START Data for analysis

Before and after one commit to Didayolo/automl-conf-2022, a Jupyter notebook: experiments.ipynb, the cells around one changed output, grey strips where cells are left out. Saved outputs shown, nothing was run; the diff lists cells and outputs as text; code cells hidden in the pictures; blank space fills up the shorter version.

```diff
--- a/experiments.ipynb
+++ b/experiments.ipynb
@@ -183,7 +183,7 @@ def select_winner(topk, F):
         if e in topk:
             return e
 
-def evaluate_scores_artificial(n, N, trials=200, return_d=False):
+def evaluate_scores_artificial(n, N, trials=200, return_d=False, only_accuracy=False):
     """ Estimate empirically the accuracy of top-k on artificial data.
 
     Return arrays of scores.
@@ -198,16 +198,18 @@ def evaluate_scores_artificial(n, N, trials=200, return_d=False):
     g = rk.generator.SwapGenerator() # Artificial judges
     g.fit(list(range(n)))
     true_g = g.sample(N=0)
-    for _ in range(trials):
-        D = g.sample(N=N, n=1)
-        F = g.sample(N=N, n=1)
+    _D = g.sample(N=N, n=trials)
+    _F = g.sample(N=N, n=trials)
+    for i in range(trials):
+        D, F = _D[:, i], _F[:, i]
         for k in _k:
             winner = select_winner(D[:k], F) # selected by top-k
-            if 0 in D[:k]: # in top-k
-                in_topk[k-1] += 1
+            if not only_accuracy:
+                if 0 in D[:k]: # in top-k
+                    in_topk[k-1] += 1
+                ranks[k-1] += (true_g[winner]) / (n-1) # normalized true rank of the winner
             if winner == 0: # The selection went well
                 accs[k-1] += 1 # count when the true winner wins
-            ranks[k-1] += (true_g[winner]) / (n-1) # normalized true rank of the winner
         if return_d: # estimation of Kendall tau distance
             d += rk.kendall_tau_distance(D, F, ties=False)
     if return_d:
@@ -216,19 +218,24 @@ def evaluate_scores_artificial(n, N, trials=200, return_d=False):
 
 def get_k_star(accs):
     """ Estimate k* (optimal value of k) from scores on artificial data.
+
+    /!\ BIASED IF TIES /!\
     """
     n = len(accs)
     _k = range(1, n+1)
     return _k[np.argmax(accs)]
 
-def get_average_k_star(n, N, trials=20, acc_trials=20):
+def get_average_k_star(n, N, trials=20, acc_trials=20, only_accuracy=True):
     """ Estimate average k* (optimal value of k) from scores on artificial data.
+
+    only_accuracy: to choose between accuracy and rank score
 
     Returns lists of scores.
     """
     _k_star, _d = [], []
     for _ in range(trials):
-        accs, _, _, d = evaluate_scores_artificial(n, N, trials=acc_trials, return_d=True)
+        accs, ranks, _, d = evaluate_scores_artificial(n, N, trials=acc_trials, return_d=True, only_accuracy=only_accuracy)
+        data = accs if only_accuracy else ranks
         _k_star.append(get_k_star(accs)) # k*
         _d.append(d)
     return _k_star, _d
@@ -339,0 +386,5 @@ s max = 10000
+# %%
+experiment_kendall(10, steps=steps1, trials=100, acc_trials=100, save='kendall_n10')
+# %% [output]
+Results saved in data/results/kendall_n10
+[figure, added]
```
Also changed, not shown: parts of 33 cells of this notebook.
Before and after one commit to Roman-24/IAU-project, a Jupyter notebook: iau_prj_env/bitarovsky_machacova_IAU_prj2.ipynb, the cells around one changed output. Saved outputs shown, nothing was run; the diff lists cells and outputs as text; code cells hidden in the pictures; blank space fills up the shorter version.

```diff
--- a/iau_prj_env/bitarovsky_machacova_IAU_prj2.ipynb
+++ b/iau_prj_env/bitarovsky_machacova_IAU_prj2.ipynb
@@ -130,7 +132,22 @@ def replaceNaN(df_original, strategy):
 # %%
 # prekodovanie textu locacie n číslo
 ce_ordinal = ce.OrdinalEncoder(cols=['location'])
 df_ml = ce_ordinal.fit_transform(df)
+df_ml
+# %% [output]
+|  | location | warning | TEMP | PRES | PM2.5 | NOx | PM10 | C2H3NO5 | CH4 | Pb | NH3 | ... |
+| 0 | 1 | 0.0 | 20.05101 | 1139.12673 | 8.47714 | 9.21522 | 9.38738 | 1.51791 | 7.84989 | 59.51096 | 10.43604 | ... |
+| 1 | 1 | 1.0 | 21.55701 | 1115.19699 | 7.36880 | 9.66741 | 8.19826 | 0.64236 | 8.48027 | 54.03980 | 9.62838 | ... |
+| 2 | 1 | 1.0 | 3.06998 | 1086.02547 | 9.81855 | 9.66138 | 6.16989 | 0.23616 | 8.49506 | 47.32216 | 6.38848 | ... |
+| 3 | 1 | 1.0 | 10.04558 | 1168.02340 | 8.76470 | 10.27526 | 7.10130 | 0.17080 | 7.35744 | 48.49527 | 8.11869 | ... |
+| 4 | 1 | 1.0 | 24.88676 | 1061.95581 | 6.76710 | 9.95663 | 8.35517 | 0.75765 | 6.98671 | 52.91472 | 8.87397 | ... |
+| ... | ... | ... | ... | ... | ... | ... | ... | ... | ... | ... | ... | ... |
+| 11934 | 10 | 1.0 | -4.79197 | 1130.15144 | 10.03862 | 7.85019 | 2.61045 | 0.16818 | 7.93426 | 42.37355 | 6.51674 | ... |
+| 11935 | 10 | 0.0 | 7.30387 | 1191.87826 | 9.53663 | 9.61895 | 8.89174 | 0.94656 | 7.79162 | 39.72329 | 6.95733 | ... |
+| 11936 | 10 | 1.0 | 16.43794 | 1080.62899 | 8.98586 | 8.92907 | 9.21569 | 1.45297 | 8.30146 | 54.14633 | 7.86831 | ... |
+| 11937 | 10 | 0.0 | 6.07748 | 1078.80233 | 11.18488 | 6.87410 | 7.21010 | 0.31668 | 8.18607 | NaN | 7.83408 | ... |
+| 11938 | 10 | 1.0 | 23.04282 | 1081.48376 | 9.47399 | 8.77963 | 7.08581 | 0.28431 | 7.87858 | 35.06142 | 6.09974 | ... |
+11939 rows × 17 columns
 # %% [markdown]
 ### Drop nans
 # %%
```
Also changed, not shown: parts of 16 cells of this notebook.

END Data for analysis

Where a line of the records includes "range", copy it.

     g.fit(list(range(n)))
-    for _ in range(trials):
+    for i in range(trials):
     _k = range(1, n+1)
     for _ in range(trials):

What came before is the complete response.